**GIVEN RECORDS:**
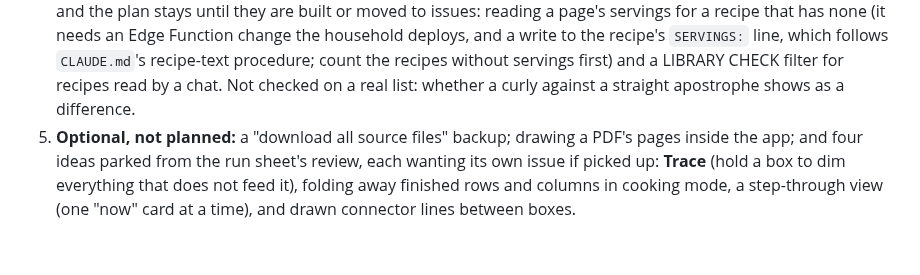
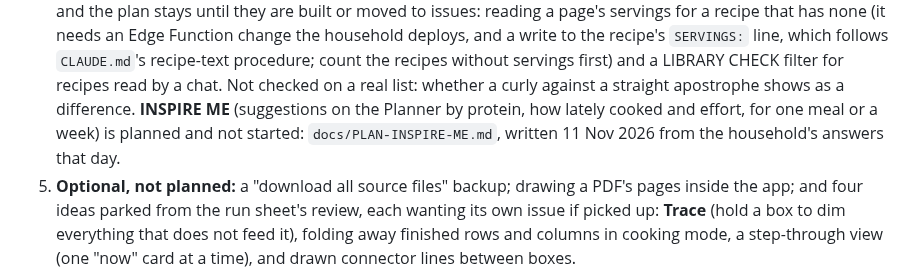
Before and after one commit to crispy-lettuce/RecipeFlowKeeper, a Markdown page: docs/STATUS.md, the part around the change. Drawn GitHub-style; blank space fills up the shorter version.

```diff
--- a/docs/STATUS.md
+++ b/docs/STATUS.md
@@ -68,6 +68,8 @@ READ BY CHAT.
    they are built or moved to issues: reading a page's servings for a recipe that has none (it needs an Edge Function change the household deploys, and a write to the recipe's
    `SERVINGS:` line, which follows `CLAUDE.md`'s recipe-text procedure; count the recipes without servings first) and a LIBRARY CHECK filter for recipes read by a chat. Not checked
    on a real list: whether a curly against a straight apostrophe shows as a difference.
+   **INSPIRE ME** (suggestions on the Planner by protein, how lately cooked and effort, for one meal or a week) is planned and not started:
+   `docs/PLAN-INSPIRE-ME.md`, written 11 Nov 2026 from the household's answers that day.
 5. **Optional, not planned:** a "download all source files" backup; drawing a PDF's pages inside the app;
    and four ideas parked from the run sheet's review, each wanting its own issue if picked up: **Trace** (hold a box to dim everything that does not feed it), folding away
    finished rows and columns in cooking mode, a step-through view (one "now" card at a time), and drawn connector lines between boxes.
```
Also changed, not shown: docs/PLAN-INSPIRE-ME.md (added, +111 -0 lines).
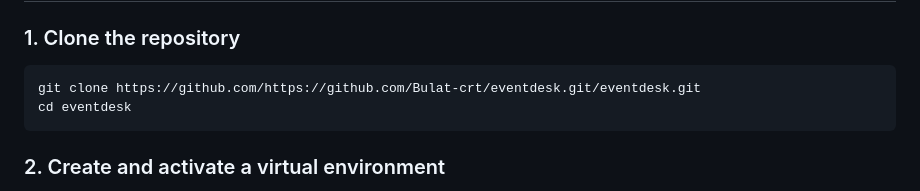
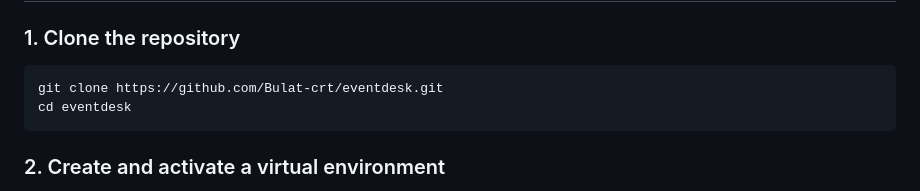
Before and after one commit to Bulat-crt/eventdesk, a Markdown page: README.md, the part around the change. GitHub-like rendering.

````diff
--- a/README.md
+++ b/README.md
@@ -58,7 +58,7 @@ The database enforces uniqueness for the pair `(event_id, attendee_email)`, so a
 ### 1. Clone the repository
 
 ```bash
-git clone https://github.com/https://github.com/Bulat-crt/eventdesk.git/eventdesk.git
+git clone https://github.com/Bulat-crt/eventdesk.git
 cd eventdesk
 ```
 
````
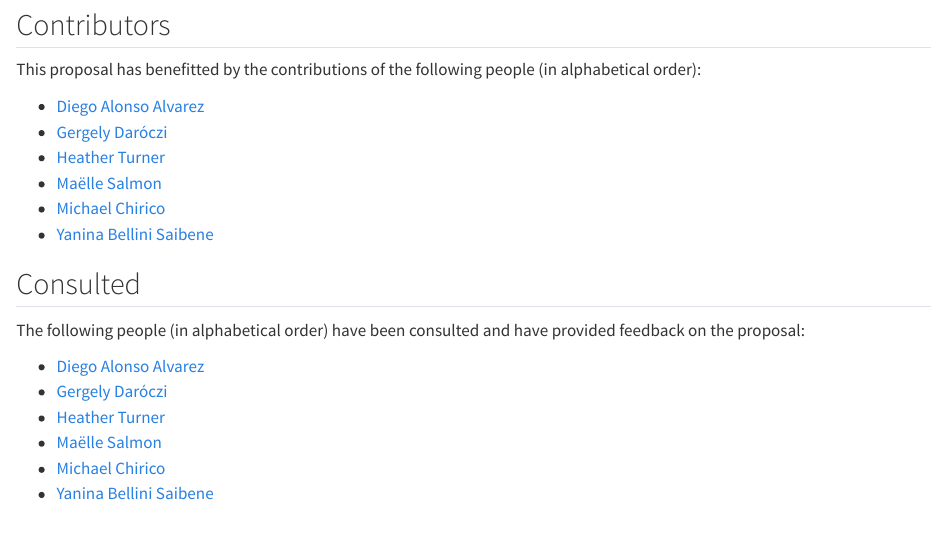
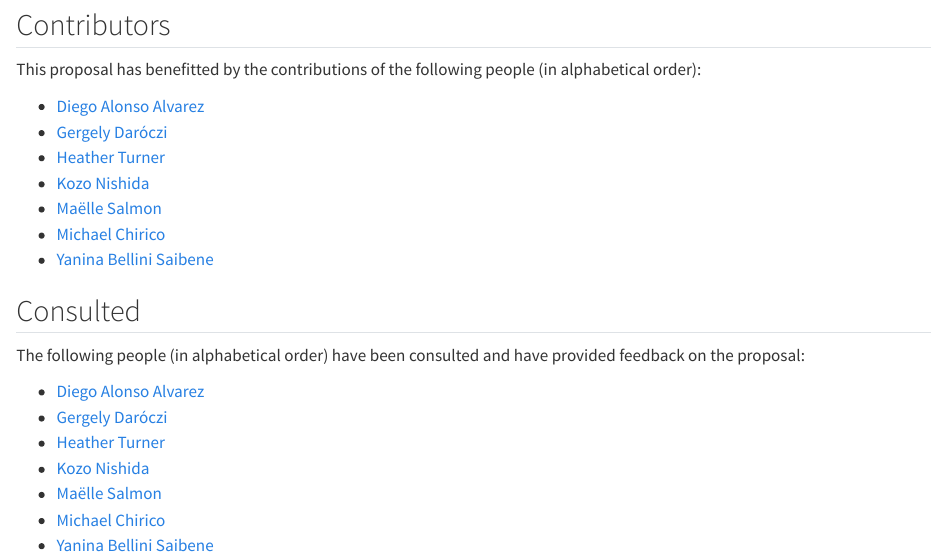
Before and after one commit to SaranjeetKaur/isc_proposal_translations, a Quarto document (proposal/signatories.qmd): the page in a window 1100 px wide, from 290 px down. Rendered offline with R 4.5, knitr and Pandoc in place of Quarto, with nearby package versions.

Commit message:
add more contributors

```diff
--- a/proposal/signatories.qmd
+++ b/proposal/signatories.qmd
@@ -22,6 +22,7 @@ This proposal has benefitted by the contributions of the following people (in al
 - [Diego Alonso Alvarez](https://profiles.imperial.ac.uk/d.alonso-alvarez)
 - [Gergely Daróczi](https://daroczig.github.io/)
 - [Heather Turner](https://warwick.ac.uk/fac/sci/statistics/staff/academic-research/turner/)
+- [Kozo Nishida](https://github.com/kozo2)
 - [Maëlle Salmon](https://masalmon.eu/)
 - [Michael Chirico](https://github.com/michaelchirico)
 - [Yanina Bellini Saibene](https://yabellini.netlify.app/)
@@ -36,6 +37,7 @@ The following people (in alphabetical order) have been consulted and have provid
 - [Diego Alonso Alvarez](https://profiles.imperial.ac.uk/d.alonso-alvarez)
 - [Gergely Daróczi](https://daroczig.github.io/)
 - [Heather Turner](https://warwick.ac.uk/fac/sci/statistics/staff/academic-research/turner/)
+- [Kozo Nishida](https://github.com/kozo2)
 - [Maëlle Salmon](https://masalmon.eu/)
 - [Michael Chirico](https://github.com/michaelchirico)
 - [Yanina Bellini Saibene](https://yabellini.netlify.app/)
```
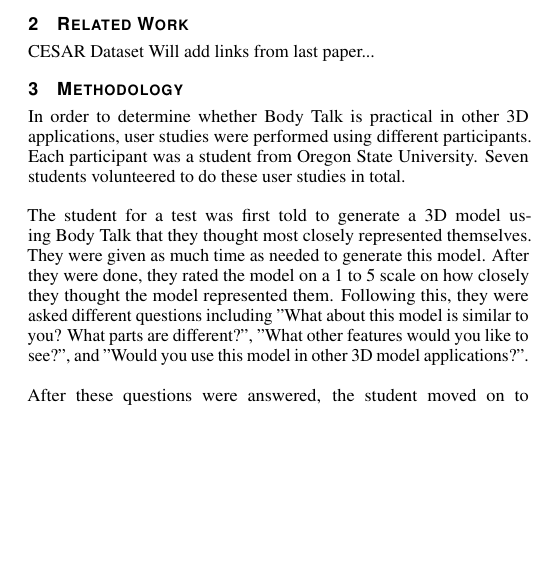
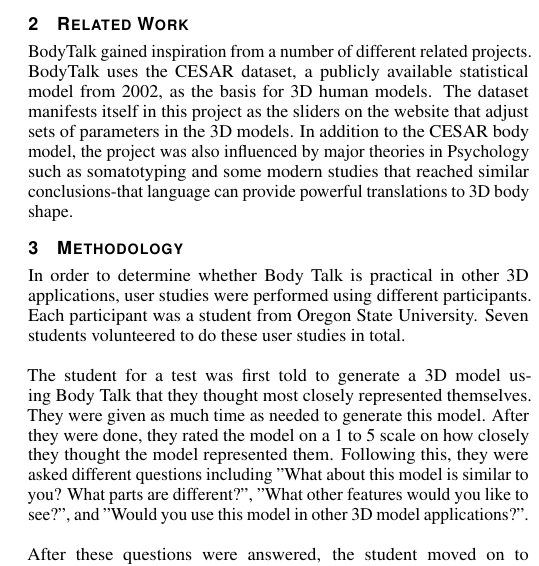
Before and after one commit to horvathaa/CS458-finalProject, a LaTeX document (template.tex): part of one column of page 3 of 4, cut so that both start at the same text, the shorter picture padded with empty space. Compiled offline with pdfLaTeX.

Commit message:
small push

```diff
--- a/template.tex
+++ b/template.tex
@@ -222,8 +222,8 @@ to validate a textual description provided of a person.
 
 
 \section{Related Work}
-CESAR Dataset
-Will add links from last paper...
+BodyTalk gained inspiration from a number of different related projects. BodyTalk uses the CESAR dataset, a publicly available statistical model from 2002, as the basis for 3D human models. The dataset manifests itself in this project as the sliders on the website that adjust sets of parameters in the 3D models. In addition to the CESAR body model, the project was also influenced by major theories in Psychology such as somatotyping and some modern studies that reached similar conclusions-that language can provide powerful translations to 3D body shape.
+
 \section{Methodology}
 \noindent In order to determine whether Body Talk is practical in other 3D applications, user studies were performed using different participants. Each participant was a student from Oregon State University. Seven students volunteered to do these user studies in total. \newline \newline
 \noindent The student for a test was first told to generate a 3D model using Body Talk that they thought most closely represented themselves. They were given as much time as needed to generate this model. After they were done, they rated the model on a 1 to 5 scale on how closely they thought the model represented them. Following this, they were asked different questions including "What about this model is similar to you? What parts are different?", "What other features would you like to see?", and "Would you use this model in other 3D model applications?".\newline \newline
```
Also changed, not shown: template.bbl, template.pdf, 4 other files.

**INSTRUCTIONS TO FOLLOW:**
Everything in the listing above must be restated word for word, except the images.

**WRITTEN REPLY:**
Before and after one commit to crispy-lettuce/RecipeFlowKeeper, a Markdown page: docs/STATUS.md, the part around the change. Drawn GitHub-style; blank space fills up the shorter version.

```diff
--- a/docs/STATUS.md
+++ b/docs/STATUS.md
@@ -68,6 +68,8 @@ READ BY CHAT.
    they are built or moved to issues: reading a page's servings for a recipe that has none (it needs an Edge Function change the household deploys, and a write to the recipe's
    `SERVINGS:` line, which follows `CLAUDE.md`'s recipe-text procedure; count the recipes without servings first) and a LIBRARY CHECK filter for recipes read by a chat. Not checked
    on a real list: whether a curly against a straight apostrophe shows as a difference.
+   **INSPIRE ME** (suggestions on the Planner by protein, how lately cooked and effort, for one meal or a week) is planned and not started:
+   `docs/PLAN-INSPIRE-ME.md`, written 11 Nov 2026 from the household's answers that day.
 5. **Optional, not planned:** a "download all source files" backup; drawing a PDF's pages inside the app;
    and four ideas parked from the run sheet's review, each wanting its own issue if picked up: **Trace** (hold a box to dim everything that does not feed it), folding away
    finished rows and columns in cooking mode, a step-through view (one "now" card at a time), and drawn connector lines between boxes.
```
Also changed, not shown: docs/PLAN-INSPIRE-ME.md (added, +111 -0 lines).
Before and after one commit to Bulat-crt/eventdesk, a Markdown page: README.md, the part around the change. GitHub-like rendering.

````diff
--- a/README.md
+++ b/README.md
@@ -58,7 +58,7 @@ The database enforces uniqueness for the pair `(event_id, attendee_email)`, so a
 ### 1. Clone the repository
 
 ```bash
-git clone https://github.com/https://github.com/Bulat-crt/eventdesk.git/eventdesk.git
+git clone https://github.com/Bulat-crt/eventdesk.git
 cd eventdesk
 ```
 
````
Before and after one commit to SaranjeetKaur/isc_proposal_translations, a Quarto document (proposal/signatories.qmd): the page in a window 1100 px wide, from 290 px down. Rendered offline with R 4.5, knitr and Pandoc in place of Quarto, with nearby package versions.

Commit message:
add more contributors

```diff
--- a/proposal/signatories.qmd
+++ b/proposal/signatories.qmd
@@ -22,6 +22,7 @@ This proposal has benefitted by the contributions of the following people (in al
 - [Diego Alonso Alvarez](https://profiles.imperial.ac.uk/d.alonso-alvarez)
 - [Gergely Daróczi](https://daroczig.github.io/)
 - [Heather Turner](https://warwick.ac.uk/fac/sci/statistics/staff/academic-research/turner/)
+- [Kozo Nishida](https://github.com/kozo2)
 - [Maëlle Salmon](https://masalmon.eu/)
 - [Michael Chirico](https://github.com/michaelchirico)
 - [Yanina Bellini Saibene](https://yabellini.netlify.app/)
@@ -36,6 +37,7 @@ The following people (in alphabetical order) have been consulted and have provid
 - [Diego Alonso Alvarez](https://profiles.imperial.ac.uk/d.alonso-alvarez)
 - [Gergely Daróczi](https://daroczig.github.io/)
 - [Heather Turner](https://warwick.ac.uk/fac/sci/statistics/staff/academic-research/turner/)
+- [Kozo Nishida](https://github.com/kozo2)
 - [Maëlle Salmon](https://masalmon.eu/)
 - [Michael Chirico](https://github.com/michaelchirico)
 - [Yanina Bellini Saibene](https://yabellini.netlify.app/)
```
Before and after one commit to horvathaa/CS458-finalProject, a LaTeX document (template.tex): part of one column of page 3 of 4, cut so that both start at the same text, the shorter picture padded with empty space. Compiled offline with pdfLaTeX.

Commit message:
small push

```diff
--- a/template.tex
+++ b/template.tex
@@ -222,8 +222,8 @@ to validate a textual description provided of a person.
 
 
 \section{Related Work}
-CESAR Dataset
-Will add links from last paper...
+BodyTalk gained inspiration from a number of different related projects. BodyTalk uses the CESAR dataset, a publicly available statistical model from 2002, as the basis for 3D human models. The dataset manifests itself in this project as the sliders on the website that adjust sets of parameters in the 3D models. In addition to the CESAR body model, the project was also influenced by major theories in Psychology such as somatotyping and some modern studies that reached similar conclusions-that language can provide powerful translations to 3D body shape.
+
 \section{Methodology}
 \noindent In order to determine whether Body Talk is practical in other 3D applications, user studies were performed using different participants. Each participant was a student from Oregon State University. Seven students volunteered to do these user studies in total. \newline \newline
 \noindent The student for a test was first told to generate a 3D model using Body Talk that they thought most closely represented themselves. They were given as much time as needed to generate this model. After they were done, they rated the model on a 1 to 5 scale on how closely they thought the model represented them. Following this, they were asked different questions including "What about this model is similar to you? What parts are different?", "What other features would you like to see?", and "Would you use this model in other 3D model applications?".\newline \newline
```
Also changed, not shown: template.bbl, template.pdf, 4 other files.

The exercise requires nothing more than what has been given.